====== Data under study ======

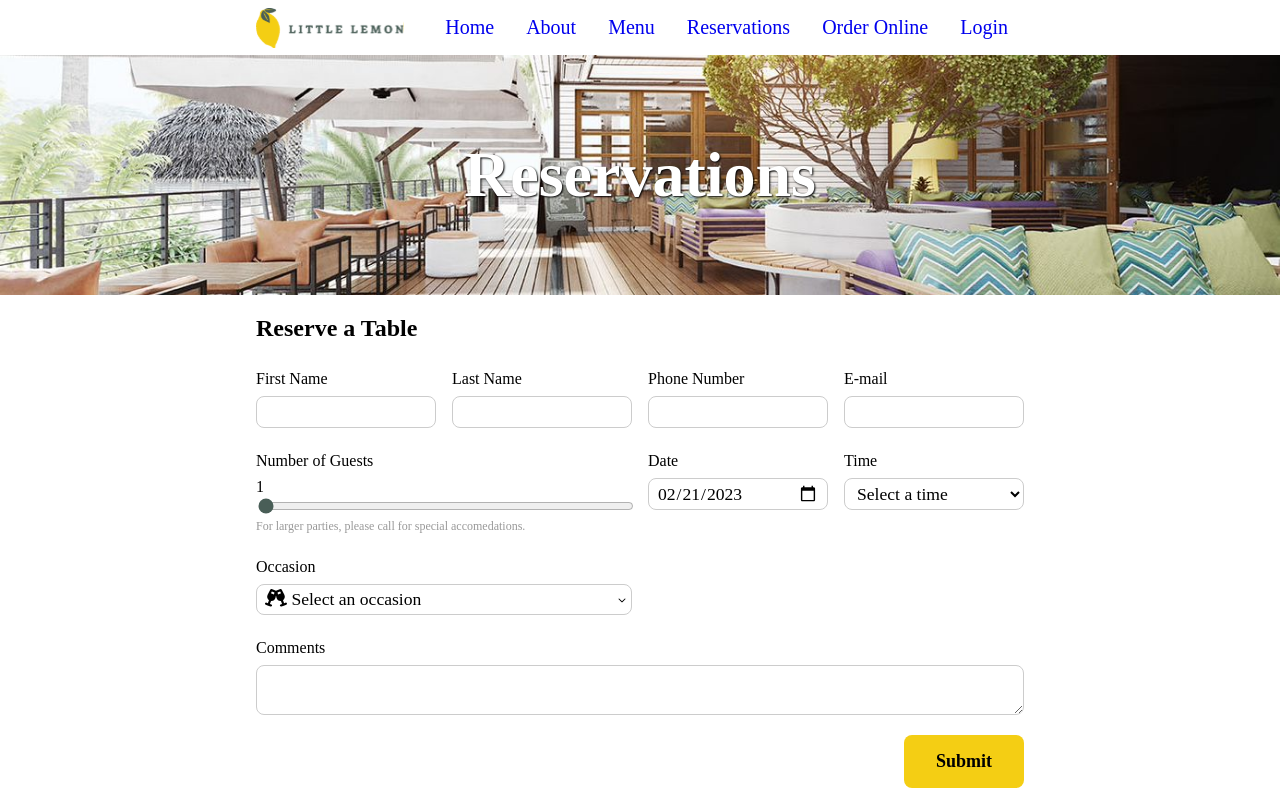
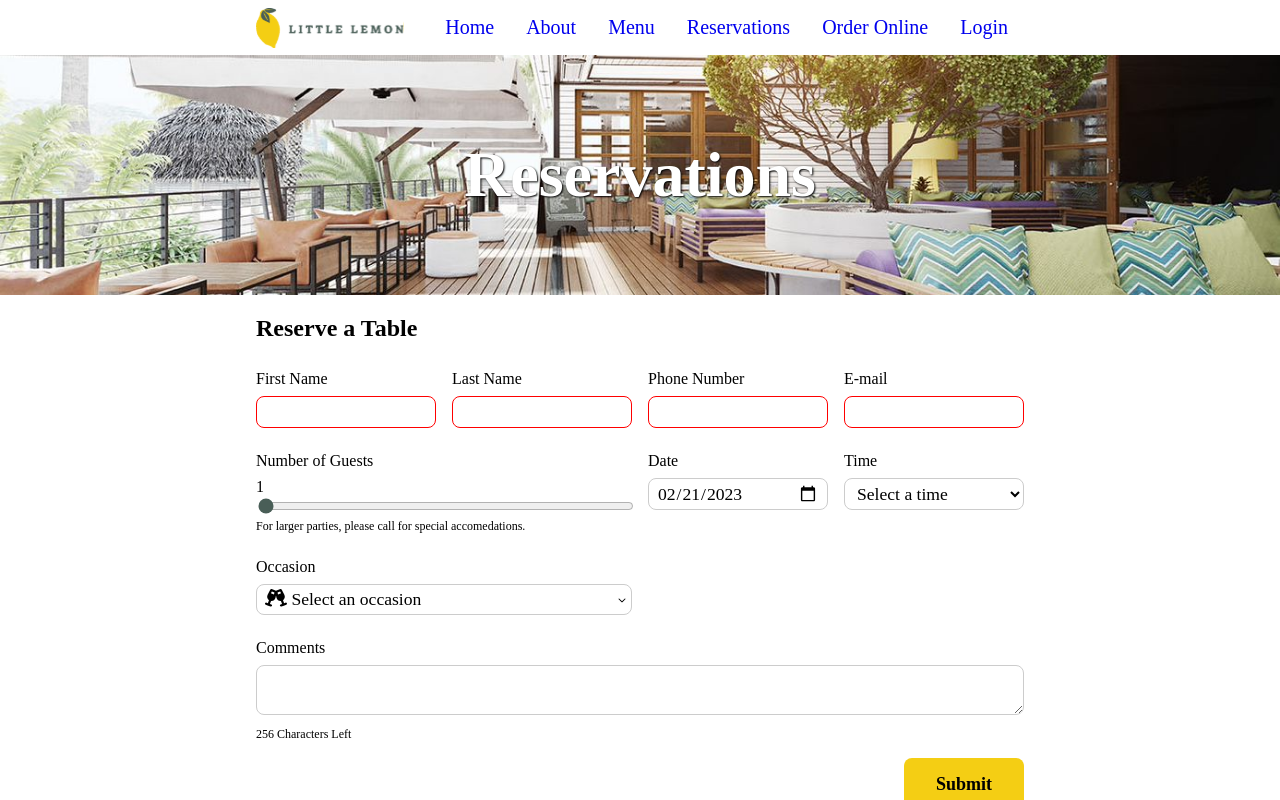
Before and after one commit to NicholasJohn16/little-lemon-reservation, a React (Create React App) app: page /reservations in a window 1280 px wide. Shown: the top 800 px of the page. Built offline with nearby package versions, Linux system fonts and the light colour scheme.

Commit message:
add html validation

```diff
--- a/src/assets/ReservationForm.css
+++ b/src/assets/ReservationForm.css
@@ -52,3 +52,7 @@
 @media (min-width: 1200px) {
 
 }
+
+input:invalid {
+    border: 1px solid red !important;
+}
--- a/src/components/ReservationForm.js
+++ b/src/components/ReservationForm.js
@@ -2,6 +2,7 @@ import { useState, useEffect, useReducer, useRef } from "react";
 import OccasionSelector from "./OccasionSelector";
 import { fetchAPI, submitAPI } from "../utils/api";
 import '../assets/ReservationForm.css';
+import { useNavigate } from "react-router-dom";
 
 const styles = {
     form: {
@@ -46,7 +47,7 @@ const styles = {
     },
     helpText: {
         fontSize: '.75rem',
-        color: '#999',
+        color: '#000',
         margin: '.5rem 0 0 0'
     },
     button: {
@@ -81,12 +82,14 @@ function initializeTimes(date) {
 }
 
 const ReservationForm = () => {
-    const [ data, setData ] = useState({guest_count: 1});
+    const [ data, setData ] = useState({guest_count: 1, comments: ""});
     const date = new Date();
     const min = date.getFullYear() + '-' + ("0" + (date.getMonth() + 1)).slice(-2) + '-'  + ("0" + date.getDate()).slice(-2);
     const max = (date.getFullYear() + 1) + '-' + ("0" + (date.getMonth() + 1)).slice(-2) + '-'  + ("0" + date.getDate()).slice(-2);
     const [availableTimes, dispatch] = useReducer(updateTimes, initializeTimes(date));
     const formRef = useRef();
+    const navigate = useNavigate();
+
 
     // const allTimes = ['17:00', '17:30', '18:00', '18:30', '19:00', '19:30', '20:00', '20:30', '21:00', '21:30', '22:00', '22:30', '23:00', '23:30'];
 
@@ -111,9 +114,10 @@ const ReservationForm = () => {
     const handleSubmit = (e) => {
         e.preventDefault();
         const formData = new FormData(formRef.current);
+        console.log(formData);
 
         if(submitAPI(formData)) {
-
+            navigate('confirmed', {state: formData});
         }
     }
 
@@ -124,25 +128,32 @@ const ReservationForm = () => {
     // }, [data.date]);
 
     return (
-        <form style={styles.form} action="" ref={formRef} onSubmit={handleSubmit}>
+        <form style={styles.form} ref={formRef} onSubmit={handleSubmit}>
             <div className="span-4 span-md-2 span-lg-1">
                 <label style={styles.label} htmlFor="first_name">First Name</label>
-                <input style={styles.input} onChange={e => updateFormData('first_name', e.target.value)} type="text" id="first_name" name="first_name" />
+                <input style={styles.input} onChange={e => updateFormData('first_name', e.target.value)} type="text" id="first_name" name="first_name" required />
             </div>
 
             <div className="span-4 span-md-2 span-lg-1">
                 <label style={styles.label} htmlFor="last_name">Last Name</label>
-                <input style={styles.input} onChange={e => updateFormData('last_name', e.target.value)} type="text" id="last_name" name="last_name" />
+                <input style={styles.input} onChange={e => updateFormData('last_name', e.target.value)} type="text" id="last_name" name="last_name" required/>
             </div>
 
             <div className="span-4 span-md-2 span-lg-1">
                 <label style={styles.label} htmlFor="phone_number">Phone Number</label>
-                <input style={styles.input} onChange={e => updateFormData('phone_number', e.target.value)} type="tel" id="phone_number" name="phone_number" />
+                <input
+                    style={styles.input}
+                    onChange={e => updateFormData('phone_number', e.target.value)}
+                    type="tel"
+                    id="phone_number"
+                    name="phone_number"
+                    pattern="[0-9]{10}"
+                    required />
             </div>
 
             <div className="span-4 span-md-2 span-lg-1">
                 <label style={styles.label} htmlFor="email">E-mail</label>
-                <input style={styles.input} onChange={e => updateFormData('email', e.target.value)} type="text" id="email" name="email" />
+                <input style={styles.input} onChange={e => updateFormData('email', e.target.value)} type="text" id="email" name="email" required />
             </div>
 
             <div className="span-4 span-md-2 span-lg-2">
@@ -163,12 +174,12 @@ const ReservationForm = () => {
 
             <div className="span-2 span-md-1">
                 <label style={styles.label} htmlFor="date">Date</label>
-                <input style={styles.input} onChange={handleDateChange} defaultValue={min} min={min} max={max} type="date" id="date" name="date" />
+                <input style={styles.input} onChange={handleDateChange} defaultValue={min} min={min} max={max} type="date" id="date" name="date" required />
             </div>
 
             <div className="span-2 span-md-1">
                 <label style={styles.label} htmlFor="time">Time</label>
-                <select id="time" name="time" value={data.time} onChange={e => updateFormData('time', e.target.value)} style={styles.select}>
+                <select id="time" name="time" value={data.time} onChange={e => updateFormData('time', e.target.value)} style={styles.select} required>
                     <option value="">Select a time</option>
                     {availableTimes && availableTimes.map(time => (
                         <option value={time} key={time}>{time}</option>
@@ -177,8 +188,8 @@ const ReservationForm = () => {
             </div>
 
             <div className="span-4 span-lg-2">
-                <label style={styles.label} htmlFor="time">Occasion</label>
-                <OccasionSelector setOccasion={setOccasion} />
+                <label style={styles.label} id="occasion-label">Occasion</label>
+                <OccasionSelector aria-labelledby="occasion-label" setOccasion={setOccasion} />
             </div>
 
             <div className="span-4">
@@ -186,7 +197,9 @@ const ReservationForm = () => {
                 <textarea
                     onChange={e => updateFormData('comments', e.target.value)}
                     style={styles.textarea}
+                    max="256"
                     name="comments" id="comments"></textarea>
+                <p style={styles.helpText}>{data.comments.length > 256 ? 'Too Long!!' : (256 - data.comments.length) + " Characters Left"}</p>
             </div>
 
             <div className="span-4">
```
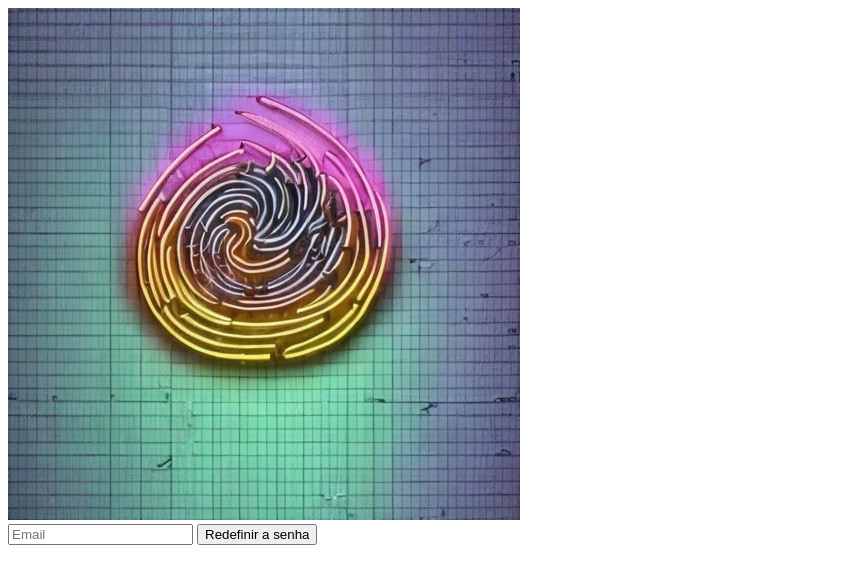
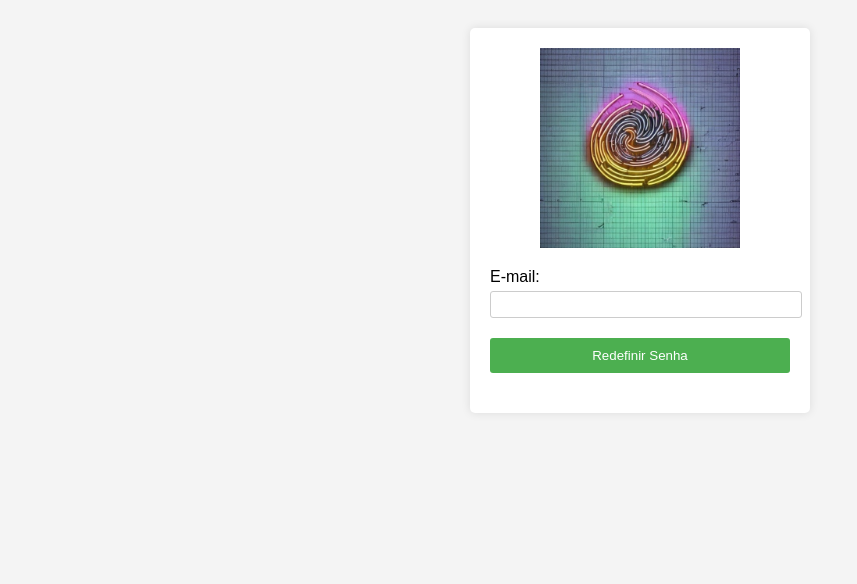
Before and after one commit to thadeusoares/i2a2, a plain HTML site: page desafio01/esqueciSenha.html in a window 1280 px wide. Shown: the whole page, without its empty margins (0-857 px from the left). Drawn offline with Linux system fonts and the light colour scheme.

Commit message:
redefinirn senha bonita

```diff
--- a/desafio01/esqueciSenha.html
+++ b/desafio01/esqueciSenha.html
@@ -1,26 +1,69 @@
 <!DOCTYPE html>
 <html>
 <head>
-    <title>Esqueci minha senha</title>
+    <title>Esqueci a Senha</title>
+    <style>
+        body {
+            font-family: Arial, sans-serif;
+            background-color: #f4f4f4;
+            padding: 20px;
+            display: flex;
+            flex-direction: column;
+            align-items: center;
+        }
+        .container {
+            background-color: white;
+            padding: 20px;
+            border-radius: 5px;
+            box-shadow: 0px 0px 10px 0px rgba(0,0,0,0.1);
+            width: 300px;
+        }
+        .logo {
+            width: 100%;
+            max-width: 200px;
+            display: block;
+            margin: auto;
+            margin-bottom: 20px;
+        }
+        .form-group {
+            margin-bottom: 20px;
+        }
+        .form-group label {
+            display: block;
+            margin-bottom: 5px;
+        }
+        .form-group input {
+            width: 100%;
+            padding: 5px;
+            border-radius: 3px;
+            border: 1px solid #ccc;
+        }
+        .form-group button {
+            width: 100%;
+            padding: 10px;
+            background-color: #4caf50;
+            color: white;
+            border: none;
+            border-radius: 3px;
+            cursor: pointer;
+        }
+        .form-group button:hover {
+            background-color: #45a049;
+        }
+    </style>
 </head>
 <body>
-    <img src="logo.png" alt="Logo">
-    <form id="resetForm">
-        <input type="email" id="email" placeholder="Email">
-        <button type="submit">Redefinir a senha</button>
-    </form>
-
-    <script>
-        document.getElementById('resetForm').addEventListener('submit', function(event) {
-            event.preventDefault();
-            var email = document.getElementById('email').value;
-            if (email) {
-                alert('Um link para a redefinição de senha foi enviado para o e-mail informado');
-                window.location.href = 'index.html';
-            } else {
-                alert('Por favor, insira um e-mail válido.');
-            }
-        });
-    </script>
+    <div class="container">
+        <img src="logo.png" alt="Logo" class="logo">
+        <form>
+            <div class="form-group">
+                <label for="email">E-mail:</label>
+                <input type="email" id="email" required>
+            </div>
+            <div class="form-group">
+                <button type="submit">Redefinir Senha</button>
+            </div>
+        </form>
+    </div>
 </body>
 </html>
```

======

* **Instructions for the task**
Within the data above, pick out all lines holding the word "from".

* **Worked solution**
@@ -2,6 +2,7 @@ import { useState, useEffect, useReducer, useRef } from "react";
 import OccasionSelector from "./OccasionSelector";
 import { fetchAPI, submitAPI } from "../utils/api";
+import { useNavigate } from "react-router-dom";
Before and after one commit to thadeusoares/i2a2, a plain HTML site: page desafio01/esqueciSenha.html in a window 1280 px wide. Shown: the whole page, without its empty margins (0-857 px from the left). Drawn offline with Linux system fonts and the light colour scheme.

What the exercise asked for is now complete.